Oregon Humanities reaches tens of thousands of Oregonians each year with a combination of face-to-face facilitated programs and media. Over the past few years, our conversation-based programs have steadily and significantly increased in number and attendance. We are currently in the early stages of a three-year plan that emphasizes, among other things, understanding the impact of our face-to-face work and ensuring that we are able to effectively evaluate its impact going forward. We are especially interested in learning about this work’s impact on individual participants, program leaders, host and partner organizations, and communities across the state.
Goals of Project
We hope that this evaluation project will accomplish the following:
- Significantly strengthen our internal understanding of how current face-to-face program formats align with organizational goals identified in our strategic plan and our diversity, equity, and inclusion framework.
- Assist us in demonstrating the impact of our work to external partners, stakeholders, and supporters.
- Help us determine outcome measurements and methods and understand challenges to measuring the impact of our programs in order to create an effective and practicable evaluation strategy.
The Oregon Humanities team is a small group of idealistic, collaborative, creative people who are committed to bringing Oregonians together across differences, beliefs, and backgrounds.
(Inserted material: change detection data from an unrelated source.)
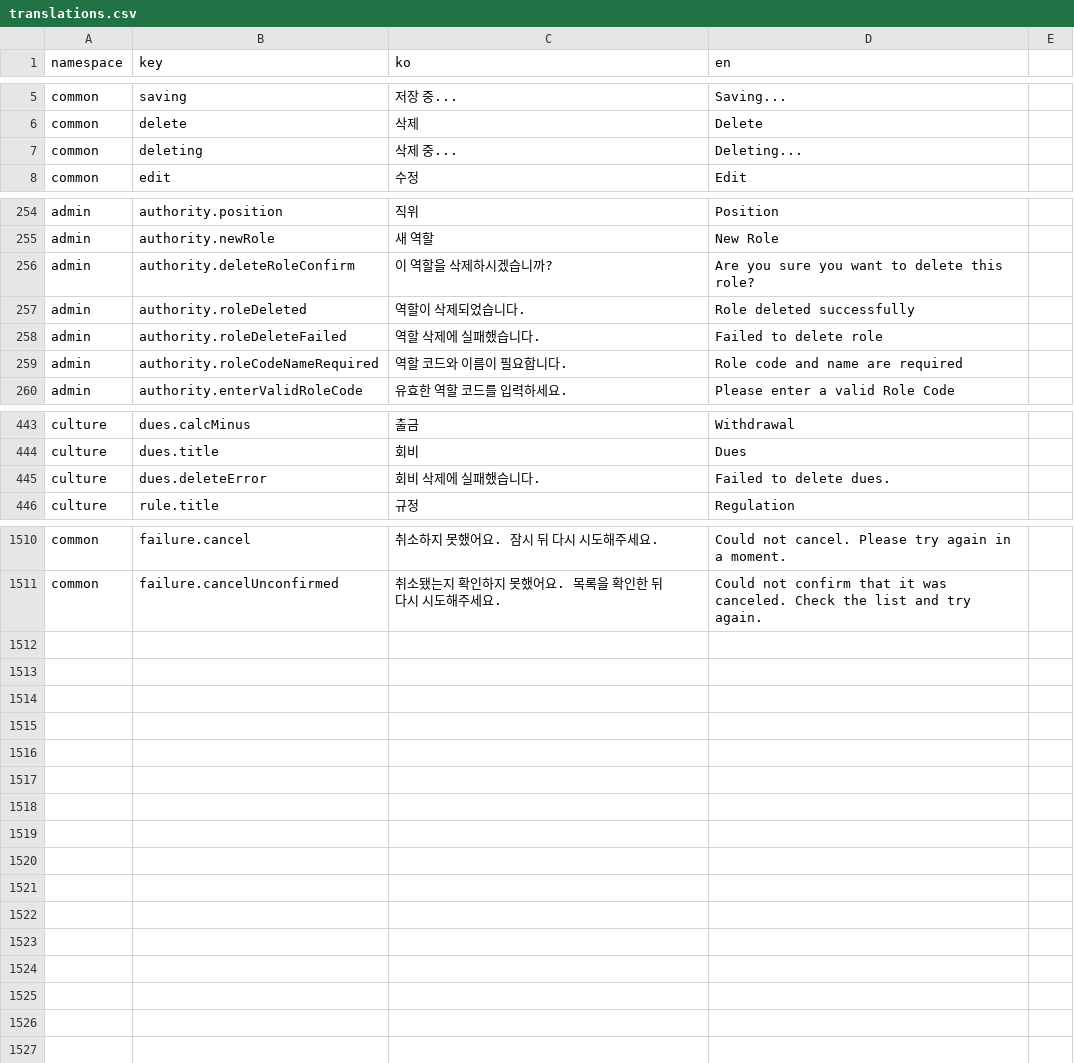
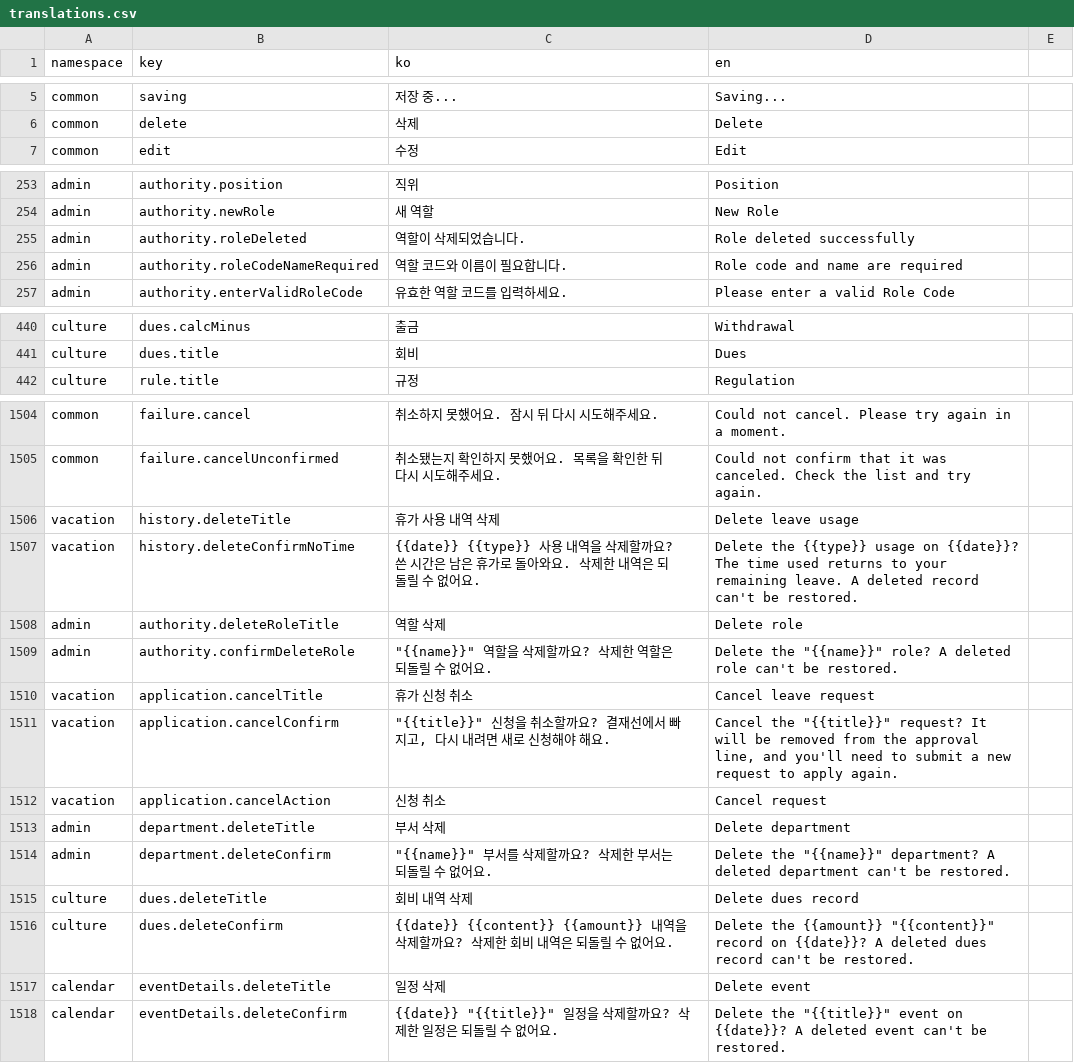
Before and after one commit to lshdainty/groo-ieum-front, a CSV file: i18n/translations.csv, drawn as a sheet; only a part is shown, gaps mark what is left out; removed rows and columns are numbered as before the commit, all else as after; the diff covers the shown part only; the diff names each change by its address in the sheet, - before the commit and + after, or states it on an @@ line.

```diff
--- a/i18n/translations.csv
+++ b/i18n/translations.csv
-row 7: common | deleting | 삭제 중... | Deleting...
-row 256: admin | authority.deleteRoleConfirm | 이 역할을 삭제하시겠습니까? | Are you sure you want to delete this role?
-row 258: admin | authority.roleDeleteFailed | 역할 삭제에 실패했습니다. | Failed to delete role
-row 445: culture | dues.deleteError | 회비 삭제에 실패했습니다. | Failed to delete dues.
+row 1506: vacation | history.deleteTitle | 휴가 사용 내역 삭제 | Delete leave usage
+row 1507: vacation | history.deleteConfirmNoTime | {{date}} {{type}} 사용 내역을 삭제할까요? 쓴 시간은 남은 휴가로 돌아와요. 삭제한 내역은 되돌릴 수 없어요. | Delete the {{type}} usage on {{date}}? The time used returns to your remaining leave. A deleted record can't be restored.
+row 1508: admin | authority.deleteRoleTitle | 역할 삭제 | Delete role
+row 1509: admin | authority.confirmDeleteRole | "{{name}}" 역할을 삭제할까요? 삭제한 역할은 되돌릴 수 없어요. | Delete the "{{name}}" role? A deleted role can't be restored.
+row 1510: vacation | application.cancelTitle | 휴가 신청 취소 | Cancel leave request
+row 1511: vacation | application.cancelConfirm | "{{title}}" 신청을 취소할까요? 결재선에서 빠지고, 다시 내려면 새로 신청해야 해요. | Cancel the "{{title}}" request? It will be removed from the approval line, and you'll need to submit a new request to apply again.
+row 1512: vacation | application.cancelAction | 신청 취소 | Cancel request
+row 1513: admin | department.deleteTitle | 부서 삭제 | Delete department
+row 1514: admin | department.deleteConfirm | "{{name}}" 부서를 삭제할까요? 삭제한 부서는 되돌릴 수 없어요. | Delete the "{{name}}" department? A deleted department can't be restored.
+row 1515: culture | dues.deleteTitle | 회비 내역 삭제 | Delete dues record
+row 1516: culture | dues.deleteConfirm | {{date}} {{content}} {{amount}} 내역을 삭제할까요? 삭제한 회비 내역은 되돌릴 수 없어요. | Delete the {{amount}} "{{content}}" record on {{date}}? A deleted dues record can't be restored.
+row 1517: calendar | eventDetails.deleteTitle | 일정 삭제 | Delete event
+row 1518: calendar | eventDetails.deleteConfirm | {{date}} "{{title}}" 일정을 삭제할까요? 삭제한 일정은 되돌릴 수 없어요. | Delete the "{{title}}" event on {{date}}? A deleted event can't be restored.
```
Also changed, not shown: 2 removed rows and 2 edited cells elsewhere in this file, 8 other files.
Each year, we offer hundreds of public conversations and programs across the state, train dozens of discussion leaders, and award tens of thousands of dollars in grants to organizations that, like us, believe in the power of people in rooms listening, learning, and struggling together. In our magazine and on our website, we publish essays, photographs, films, and audio recordings that explore the thoughts, perspectives, and experiences of Oregonians, especially those who have been ignored, generalized, or oppressed.
Founded in 1971, Oregon Humanities is an independent, nonprofit affiliate of the National Endowment for the Humanities and one of five statewide partners of the Oregon Cultural Trust. OH is a statewide organization based in Portland, Oregon with an annual budget of $1.7 million. We have a growing staff of twelve employees and up to four interns at any one time. We partner with 150+ organizations each year to reach over sixty thousand people through our programs, media, and grantmaking.
We have been gathering feedback from program participants, partners, and leaders for many years, regularly refining our surveys, and doing what we can to update participant contact data.
Provisional Anticipated Deliverables
- Development of evaluation plan, program surveys, and other evaluation tools to implement going forward
- Impact report to share with current partners, funders, and stakeholders
- Recommendations for continued evaluation efforts
Timeline and Budget
We anticipate that this project will run 9 to 12 months in duration, beginning as soon as circumstances allow.
The anticipated budget range is between $30,000 and $50,000.
Scope of Request
Please be sure your proposal includes the following:
- A summary of your interest in the project and qualifications
- Estimated cost and timeline
- Your earliest availability to begin the project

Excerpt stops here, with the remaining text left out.